“This will mean more homes for key workers, more affordable homes for Australian renters, and more homes for those most in need,” a joint statement reads. “The Housing Australia Future Fund is backed by numerous stakeholders, including housing experts, community housing providers, and every state and territory Housing Minister.”

But rather than being a direct one-off cash injection by government, the HAFF is an investment fund that – in theory – will provide a long-running supply of housing funding for years to come, with the annual returns from that fund being used to fund its construction.

But the Greens have argued that if the fund loses money over a year, that would mean there would be no funds available for housing in the next year. In response to the Greens’ concerns, an amendment to guarantee a minimum spend of $500m each year was inserted into the legislation.

An additional concession made to gain the support of the Greens was the announcement of $3b in direct funding, separate from the HAFF, for public and community housing, and a guarantee that 1200 homes will be built in each state and territory in the next five years to ensure an equitable distribution of the money.

READ ALSO Claims the interim Territory Plan will send housing density backwards refuted by government

Also separate from the HAFF, the Government announced in June that $2b would be made available almost immediately for what it called the Social Housing Accelerator.

In a 17 June statement, the PM said this would “create thousands of homes for Australians on social housing waiting lists, and will increase housing supply sooner, with all funding to be committed by states and territories within two years ending 30 June, 2025”.

Join the conversation

All Comments
  • All Comments
  • Website Comments

Now just have to find builders that aren’t going belly up

Aussie tax payer dollars to go to house all the migrants coming into Australia?

Daily Digest

Want the best Canberra news delivered daily? Every day we package the most popular Riotact stories and send them straight to your inbox.
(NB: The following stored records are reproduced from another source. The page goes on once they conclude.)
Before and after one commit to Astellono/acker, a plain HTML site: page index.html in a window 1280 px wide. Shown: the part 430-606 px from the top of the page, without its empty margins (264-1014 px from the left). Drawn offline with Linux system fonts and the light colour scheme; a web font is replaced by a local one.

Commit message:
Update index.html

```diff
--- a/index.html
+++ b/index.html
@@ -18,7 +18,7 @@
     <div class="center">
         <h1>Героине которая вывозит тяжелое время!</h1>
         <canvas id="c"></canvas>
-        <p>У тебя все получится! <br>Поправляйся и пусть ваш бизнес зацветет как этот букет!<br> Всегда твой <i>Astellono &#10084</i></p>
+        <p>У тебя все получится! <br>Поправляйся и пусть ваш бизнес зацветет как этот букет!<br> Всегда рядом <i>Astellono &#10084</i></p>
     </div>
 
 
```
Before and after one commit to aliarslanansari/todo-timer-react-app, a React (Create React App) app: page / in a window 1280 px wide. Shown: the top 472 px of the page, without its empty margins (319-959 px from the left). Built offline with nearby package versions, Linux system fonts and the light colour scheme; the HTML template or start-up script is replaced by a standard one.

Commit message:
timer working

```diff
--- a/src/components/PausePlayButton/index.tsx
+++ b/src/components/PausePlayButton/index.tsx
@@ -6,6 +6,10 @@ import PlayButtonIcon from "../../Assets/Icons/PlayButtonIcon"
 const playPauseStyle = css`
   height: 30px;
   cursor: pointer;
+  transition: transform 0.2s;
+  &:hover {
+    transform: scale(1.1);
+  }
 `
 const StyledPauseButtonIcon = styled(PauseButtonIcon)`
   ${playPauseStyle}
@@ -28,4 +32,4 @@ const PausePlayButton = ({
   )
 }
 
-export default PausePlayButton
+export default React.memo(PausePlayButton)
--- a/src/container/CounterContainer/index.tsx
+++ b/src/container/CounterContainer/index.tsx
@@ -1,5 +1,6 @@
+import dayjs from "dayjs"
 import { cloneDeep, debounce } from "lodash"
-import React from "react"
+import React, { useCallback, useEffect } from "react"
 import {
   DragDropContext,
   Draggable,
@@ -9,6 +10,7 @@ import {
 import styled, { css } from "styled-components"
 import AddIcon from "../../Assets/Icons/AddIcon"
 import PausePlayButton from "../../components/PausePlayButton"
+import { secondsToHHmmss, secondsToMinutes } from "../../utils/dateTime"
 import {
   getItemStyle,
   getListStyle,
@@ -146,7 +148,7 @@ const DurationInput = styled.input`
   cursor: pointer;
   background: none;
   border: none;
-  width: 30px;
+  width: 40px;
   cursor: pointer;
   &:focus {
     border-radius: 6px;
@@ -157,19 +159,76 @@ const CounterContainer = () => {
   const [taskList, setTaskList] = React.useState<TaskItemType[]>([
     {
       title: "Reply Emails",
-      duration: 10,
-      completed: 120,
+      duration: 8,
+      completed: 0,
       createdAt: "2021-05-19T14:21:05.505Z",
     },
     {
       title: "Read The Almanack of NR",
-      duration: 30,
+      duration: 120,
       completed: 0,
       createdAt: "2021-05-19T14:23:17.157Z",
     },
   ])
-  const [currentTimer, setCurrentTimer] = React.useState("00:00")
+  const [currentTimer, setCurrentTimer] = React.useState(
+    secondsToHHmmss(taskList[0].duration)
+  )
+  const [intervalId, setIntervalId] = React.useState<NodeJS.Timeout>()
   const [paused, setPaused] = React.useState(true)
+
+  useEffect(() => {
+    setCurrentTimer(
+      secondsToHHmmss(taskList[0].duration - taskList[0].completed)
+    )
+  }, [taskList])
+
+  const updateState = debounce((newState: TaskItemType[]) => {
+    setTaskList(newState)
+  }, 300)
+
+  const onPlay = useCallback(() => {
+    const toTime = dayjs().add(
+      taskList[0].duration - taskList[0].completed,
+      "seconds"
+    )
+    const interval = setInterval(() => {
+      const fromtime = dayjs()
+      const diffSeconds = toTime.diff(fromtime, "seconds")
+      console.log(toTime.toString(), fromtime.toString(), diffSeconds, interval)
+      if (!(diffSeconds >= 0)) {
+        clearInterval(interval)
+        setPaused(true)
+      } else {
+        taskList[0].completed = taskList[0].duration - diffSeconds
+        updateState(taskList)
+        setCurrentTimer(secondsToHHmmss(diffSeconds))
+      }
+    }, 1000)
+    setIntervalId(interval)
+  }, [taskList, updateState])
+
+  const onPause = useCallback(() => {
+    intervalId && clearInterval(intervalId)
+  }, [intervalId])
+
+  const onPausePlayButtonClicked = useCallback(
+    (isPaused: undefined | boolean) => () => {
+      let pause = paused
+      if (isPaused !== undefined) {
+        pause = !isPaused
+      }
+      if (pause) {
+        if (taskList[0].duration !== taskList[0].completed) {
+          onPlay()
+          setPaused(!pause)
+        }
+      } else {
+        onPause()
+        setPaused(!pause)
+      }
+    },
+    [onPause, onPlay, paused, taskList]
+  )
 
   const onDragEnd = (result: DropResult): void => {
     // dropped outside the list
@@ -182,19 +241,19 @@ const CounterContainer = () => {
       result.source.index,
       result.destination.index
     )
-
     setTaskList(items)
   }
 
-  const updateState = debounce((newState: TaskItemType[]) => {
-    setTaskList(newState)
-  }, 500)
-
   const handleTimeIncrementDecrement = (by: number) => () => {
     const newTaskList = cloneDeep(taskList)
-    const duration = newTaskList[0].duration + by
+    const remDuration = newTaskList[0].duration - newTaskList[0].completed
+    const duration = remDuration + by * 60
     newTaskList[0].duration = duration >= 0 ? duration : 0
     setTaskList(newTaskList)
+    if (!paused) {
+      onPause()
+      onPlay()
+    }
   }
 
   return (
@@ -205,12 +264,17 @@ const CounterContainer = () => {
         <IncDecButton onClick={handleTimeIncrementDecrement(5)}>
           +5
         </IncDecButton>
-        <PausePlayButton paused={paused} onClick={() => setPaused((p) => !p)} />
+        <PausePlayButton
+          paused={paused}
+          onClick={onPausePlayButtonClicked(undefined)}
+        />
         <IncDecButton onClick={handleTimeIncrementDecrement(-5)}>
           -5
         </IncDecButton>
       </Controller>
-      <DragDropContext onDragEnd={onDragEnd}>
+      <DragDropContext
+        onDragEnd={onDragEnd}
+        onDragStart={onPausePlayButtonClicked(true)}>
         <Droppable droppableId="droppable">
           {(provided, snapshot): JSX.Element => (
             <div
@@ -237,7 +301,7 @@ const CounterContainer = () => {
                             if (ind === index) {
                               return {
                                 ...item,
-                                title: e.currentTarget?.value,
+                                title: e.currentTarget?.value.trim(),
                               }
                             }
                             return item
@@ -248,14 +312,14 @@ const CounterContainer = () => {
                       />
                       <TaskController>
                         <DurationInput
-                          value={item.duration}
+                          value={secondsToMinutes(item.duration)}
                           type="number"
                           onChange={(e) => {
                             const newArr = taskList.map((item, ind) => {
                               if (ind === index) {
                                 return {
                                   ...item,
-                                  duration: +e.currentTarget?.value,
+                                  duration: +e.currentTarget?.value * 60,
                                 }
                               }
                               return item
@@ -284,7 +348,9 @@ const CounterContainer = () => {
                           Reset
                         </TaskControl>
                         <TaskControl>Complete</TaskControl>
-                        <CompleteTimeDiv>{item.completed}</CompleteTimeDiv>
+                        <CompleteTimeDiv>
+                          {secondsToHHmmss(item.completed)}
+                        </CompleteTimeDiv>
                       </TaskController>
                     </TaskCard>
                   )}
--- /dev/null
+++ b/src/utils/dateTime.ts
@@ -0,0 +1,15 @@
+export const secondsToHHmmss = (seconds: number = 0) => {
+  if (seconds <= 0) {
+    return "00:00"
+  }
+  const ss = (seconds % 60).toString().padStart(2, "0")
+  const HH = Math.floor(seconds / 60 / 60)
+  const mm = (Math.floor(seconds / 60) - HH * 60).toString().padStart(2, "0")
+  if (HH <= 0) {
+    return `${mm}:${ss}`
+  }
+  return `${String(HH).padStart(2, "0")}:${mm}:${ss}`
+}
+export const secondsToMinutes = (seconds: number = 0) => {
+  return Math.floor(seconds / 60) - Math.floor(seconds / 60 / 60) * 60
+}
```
Sign-up now for trusted local news that will never be behind a paywall.

By submitting your email address you are agreeing to Region Group's terms and conditions and privacy policy.